There's a joke Abraham Lincoln apocryphally used to tell: How many legs does a sheep have if you call a tail a leg? Answer: Four. Calling a tail a leg doesn't make it one.
Calling The House of Silk a Sherlock Holmes story and not a pastiche does not in fact make it a Sherlock Holmes story, as it would have been written by Sir Arthur Conan Doyle. Even if you have the imprimatur of the Conan Doyle estate. Sorry.
There isn't a single nod to all the arcana and trivia that Sherlockians and Holmesians adore, there's a veritable head-banging symphony of references to all those wink-wink Sherlock-isms (e.g., the 17 steps up to SH's rooms). That's pastiche wetting a toe in the sea of parody.
Having refused to call a tail a leg, what did I think of the story?
Anthony Horowitz is a genius. He is the man responsible for "Foyle's War," one of the best television mystery series (ever?). His storytelling and dialogue for that show is endearing, precise, informative, and enviable. If only he weren't such a fan of Sherlock Holmes, perhaps he could have stepped back, divested himself of the trivia, and made this book a true Holmesian wonder. Even so, it is a very entertaining tale, and amazingly clever in many instances (e.g., Sherlock and Mycroft trying to one-up each other on observations of the other).
The House of Silk starts out with Holmes and Watson temporarily reuniting when Mrs. W goes off to visit friends. In walks a man who claims he is being stalked by a criminal from America. While helping to locate the mysterious man, a Baker Street Irregular is gruesomely killed. (Doyle would never, never so graphically describe a death.) Holmes has a secondary goal: to avenge the young lad's death. And that, dear readers, eventually leads Holmes and Watson to try to find the House of Silk and what, if anything, it had to do with the young boy's death.
The case grows convoluted.

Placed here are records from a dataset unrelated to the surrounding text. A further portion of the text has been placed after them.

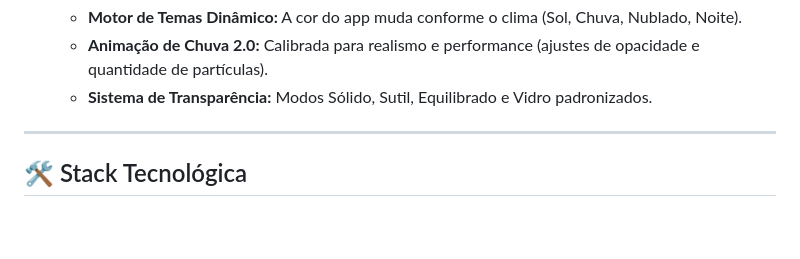
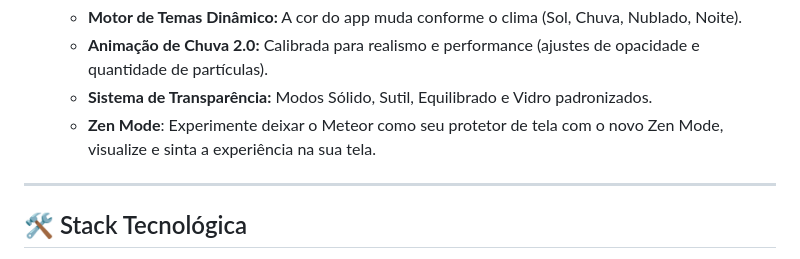
Before and after one commit to elias001011/Meteor, a Markdown page: README.md, the part around the change. GitHub-like rendering; blank space fills up the shorter version.

Commit message:
Add Zen Mode feature to README
Added Zen Mode feature description to README.

```diff
--- a/README.md
+++ b/README.md
@@ -36,6 +36,7 @@ O projeto utiliza uma arquitetura **BFF (Backend-for-Frontend)** via Netlify Fun
     *   **Motor de Temas Dinâmico:** A cor do app muda conforme o clima (Sol, Chuva, Nublado, Noite).
     *   **Animação de Chuva 2.0:** Calibrada para realismo e performance (ajustes de opacidade e quantidade de partículas).
     *   **Sistema de Transparência:** Modos Sólido, Sutil, Equilibrado e Vidro padronizados.
+    *   **Zen Mode**: Experimente deixar o Meteor como seu protetor de tela com o novo Zen Mode, visualize e sinta a experiência na sua tela.
 
 ---
 
```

Holmes is tossed in the gaol. Even with Mycroft and Lestrade on Team Sherlock, it is difficult going trying to unravel how everything is somehow related.

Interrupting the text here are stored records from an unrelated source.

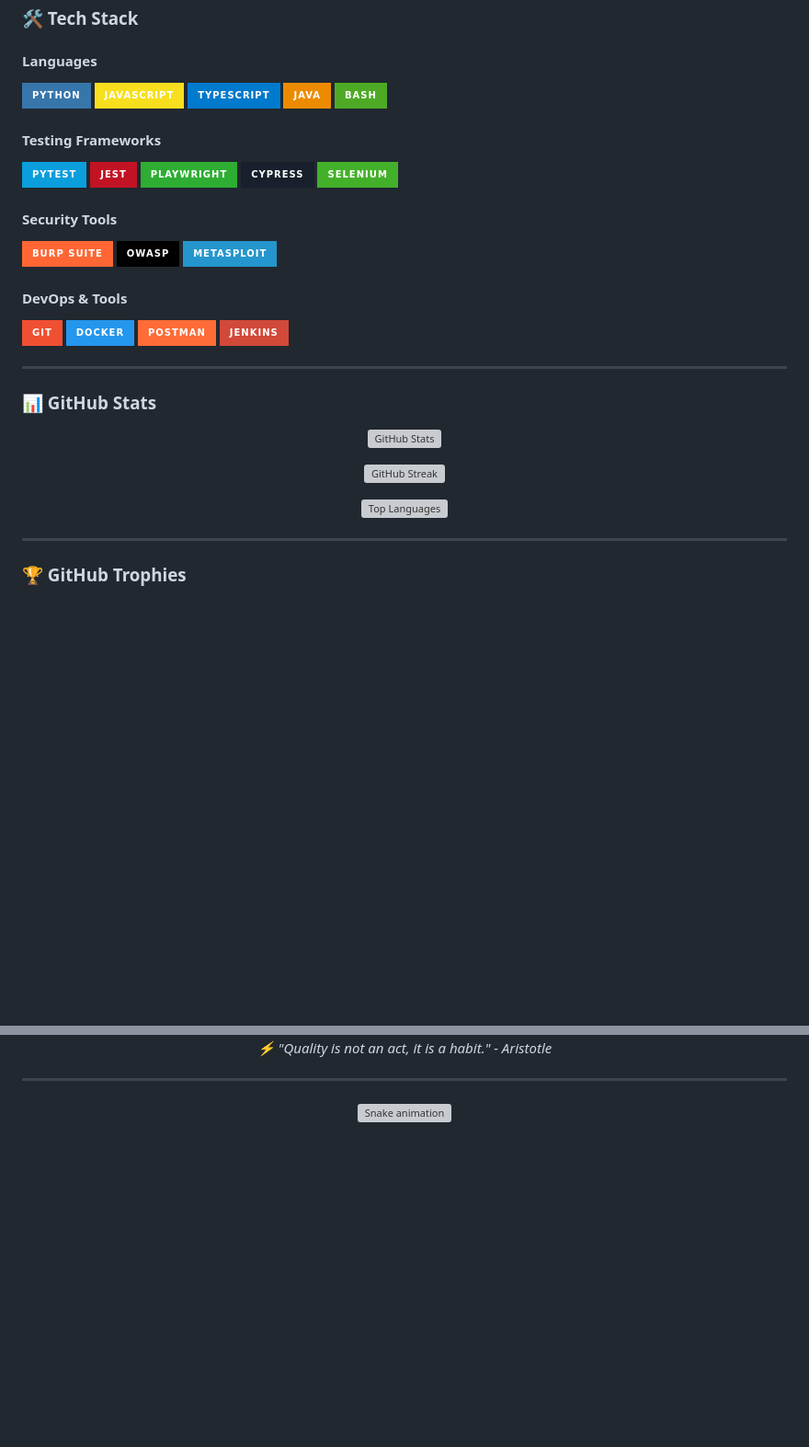
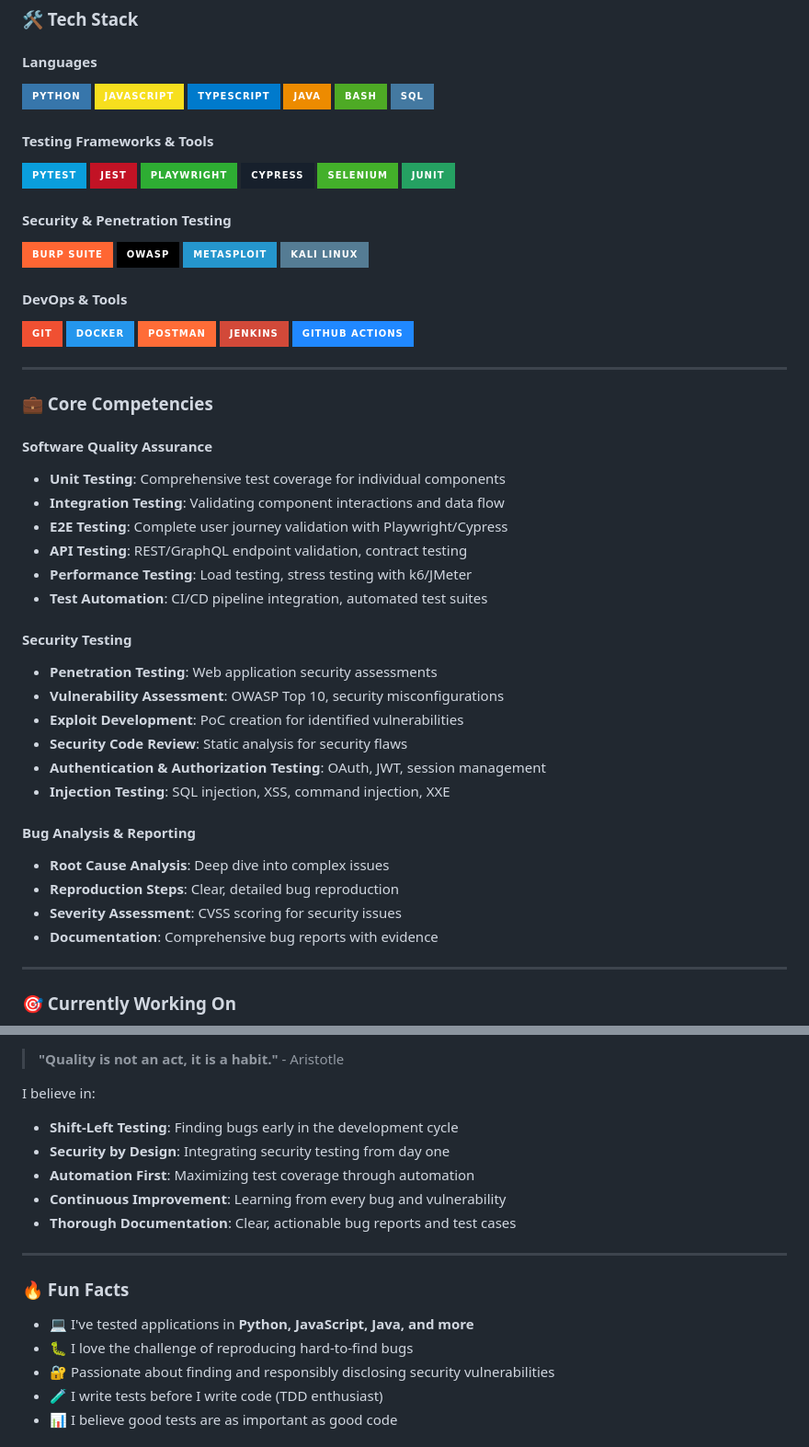
Before and after one commit to Jobzakung/Jobzakung, a Markdown page: README.md, 2 parts joined by grey strips. Shown at 92% size. GitHub-like rendering; badges without logos; blank space fills up the shorter version; grey boxes are pictures that could not be loaded.

Commit message:
fix: image not load v3

```diff
--- a/README.md
+++ b/README.md
@@ -25,40 +25,56 @@
 ![TypeScript](https://img.shields.io/badge/TypeScript-007ACC?style=for-the-badge&logo=typescript&logoColor=white)
 ![Java](https://img.shields.io/badge/Java-ED8B00?style=for-the-badge&logo=openjdk&logoColor=white)
 ![Bash](https://img.shields.io/badge/Bash-4EAA25?style=for-the-badge&logo=gnu-bash&logoColor=white)
+![SQL](https://img.shields.io/badge/SQL-4479A1?style=for-the-badge&logo=mysql&logoColor=white)
 
-#### Testing Frameworks
+#### Testing Frameworks & Tools
 ![Pytest](https://img.shields.io/badge/Pytest-0A9EDC?style=for-the-badge&logo=pytest&logoColor=white)
 ![Jest](https://img.shields.io/badge/Jest-C21325?style=for-the-badge&logo=jest&logoColor=white)
 ![Playwright](https://img.shields.io/badge/Playwright-2EAD33?style=for-the-badge&logo=playwright&logoColor=white)
 ![Cypress](https://img.shields.io/badge/Cypress-17202C?style=for-the-badge&logo=cypress&logoColor=white)
 ![Selenium](https://img.shields.io/badge/Selenium-43B02A?style=for-the-badge&logo=selenium&logoColor=white)
+![JUnit](https://img.shields.io/badge/JUnit-25A162?style=for-the-badge&logo=junit5&logoColor=white)
 
-#### Security Tools
+#### Security & Penetration Testing
 ![Burp Suite](https://img.shields.io/badge/Burp%20Suite-FF6633?style=for-the-badge&logo=burp-suite&logoColor=white)
 ![OWASP](https://img.shields.io/badge/OWASP-000000?style=for-the-badge&logo=owasp&logoColor=white)
 ![Metasploit](https://img.shields.io/badge/Metasploit-2596CD?style=for-the-badge&logo=metasploit&logoColor=white)
+![Kali Linux](https://img.shields.io/badge/Kali_Linux-557C94?style=for-the-badge&logo=kali-linux&logoColor=white)
 
 #### DevOps & Tools
 ![Git](https://img.shields.io/badge/Git-F05032?style=for-the-badge&logo=git&logoColor=white)
 ![Docker](https://img.shields.io/badge/Docker-2496ED?style=for-the-badge&logo=docker&logoColor=white)
 ![Postman](https://img.shields.io/badge/Postman-FF6C37?style=for-the-badge&logo=postman&logoColor=white)
 ![Jenkins](https://img.shields.io/badge/Jenkins-D24939?style=for-the-badge&logo=jenkins&logoColor=white)
+![GitHub Actions](https://img.shields.io/badge/GitHub_Actions-2088FF?style=for-the-badge&logo=github-actions&logoColor=white)
 
 ---
 
-### 📊 GitHub Stats
+### 💼 Core Competencies
 
-<div align="center">
+#### Software Quality Assurance
+- **Unit Testing**: Comprehensive test coverage for individual components
+- **Integration Testing**: Validating component interactions and data flow
+- **E2E Testing**: Complete user journey validation with Playwright/Cypress
+- **API Testing**: REST/GraphQL endpoint validation, contract testing
+- **Performance Testing**: Load testing, stress testing with k6/JMeter
+- **Test Automation**: CI/CD pipeline integration, automated test suites
 
-  [![GitHub Stats](https://github-readme-stats-git-masterrstaa-rickstaa.vercel.app/api?username=Jobzakung&show_icons=true&theme=tokyonight&hide_border=true&count_private=true&include_all_commits=true)](https://github.com/Jobzakung)
+#### Security Testing
+- **Penetration Testing**: Web application security assessments
+- **Vulnerability Assessment**: OWASP Top 10, security misconfigurations
+- **Exploit Development**: PoC creation for identified vulnerabilities
+- **Security Code Review**: Static analysis for security flaws
+- **Authentication & Authorization Testing**: OAuth, JWT, session management
+- **Injection Testing**: SQL injection, XSS, command injection, XXE
 
-  [![GitHub Streak](https://streak-stats.demolab.com/?user=Jobzakung&theme=tokyonight&hide_border=true)](https://github.com/Jobzakung)
-
-  [![Top Languages](https://github-readme-stats-git-masterrstaa-rickstaa.vercel.app/api/top-langs/?username=Jobzakung&layout=compact&theme=tokyonight&hide_border=true&langs_count=8)](https://github.com/Jobzakung)
-
-</div>
+#### Bug Analysis & Reporting
+- **Root Cause Analysis**: Deep dive into complex issues
+- **Reproduction Steps**: Clear, detailed bug reproduction
+- **Severity Assessment**: CVSS scoring for security issues
+- **Documentation**: Comprehensive bug reports with evidence
 
 ---
 
-### 🏆 GitHub Trophies
+### 🎯 Currently Working On
 
@@ -112,11 +103,20 @@
 
-<div align="center">
-  <i>⚡ "Quality is not an act, it is a habit." - Aristotle</i>
-</div>
+> **"Quality is not an act, it is a habit."** - Aristotle
+
+I believe in:
+- **Shift-Left Testing**: Finding bugs early in the development cycle
+- **Security by Design**: Integrating security testing from day one
+- **Automation First**: Maximizing test coverage through automation
+- **Continuous Improvement**: Learning from every bug and vulnerability
+- **Thorough Documentation**: Clear, actionable bug reports and test cases
 
 ---
 
-<div align="center">
+### 🔥 Fun Facts
 
-  ![Snake animation](https://raw.githubusercontent.com/Jobzakung/Jobzakung/output/github-contribution-grid-snake-dark.svg)
+- 💻 I've tested applications in **Python, JavaScript, Java, and more**
+- 🐛 I love the challenge of reproducing hard-to-find bugs
+- 🔐 Passionate about finding and responsibly disclosing security vulnerabilities
+- 🧪 I write tests before I write code (TDD enthusiast)
+- 📊 I believe good tests are as important as good code
 
```
Also changed, not shown: other parts of README.md (+19 -40 lines).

In fact, this is a very modern tale, with a modern focus on the crime. Watson writes from the perspective of old age, after Holmes has (actually) died. The come-on is that the story has been cached for 100 years because the tale is so shocking. I cannot imagine that Doyle would ever have written such a tale, even one that he buried for 100 years.
Again, letting go of the authenticity poppycock, what's left is a very good story. Horowitz uses Doyle's tactic of creating outrageous situations that eventually have real-world explanations, however improbable. Horowitz has parts for all the characters you've come to love in the Holmes Canon. He takes his readers credibly back to the fog-shrouded London that Holmes and Watson inhabit. He dangles a few clues. And he writes a story that's probably twice the size of anything Doyle would have created, but the extra is not padding.
One of the blessings of Horowitz's narrative is that he makes everyone more human. For instance, Watson speculates on what happened to the criminals after he and Holmes caught them, what fear and remorse they may have felt. Even Holmes is shown in a more vulnerable light.
The House of Silk is different, not the same, so stop pretending it is. That way Horowitz can receive his proper and well-deserved accolades for creating a wonderful Sherlock Holmes world of his own.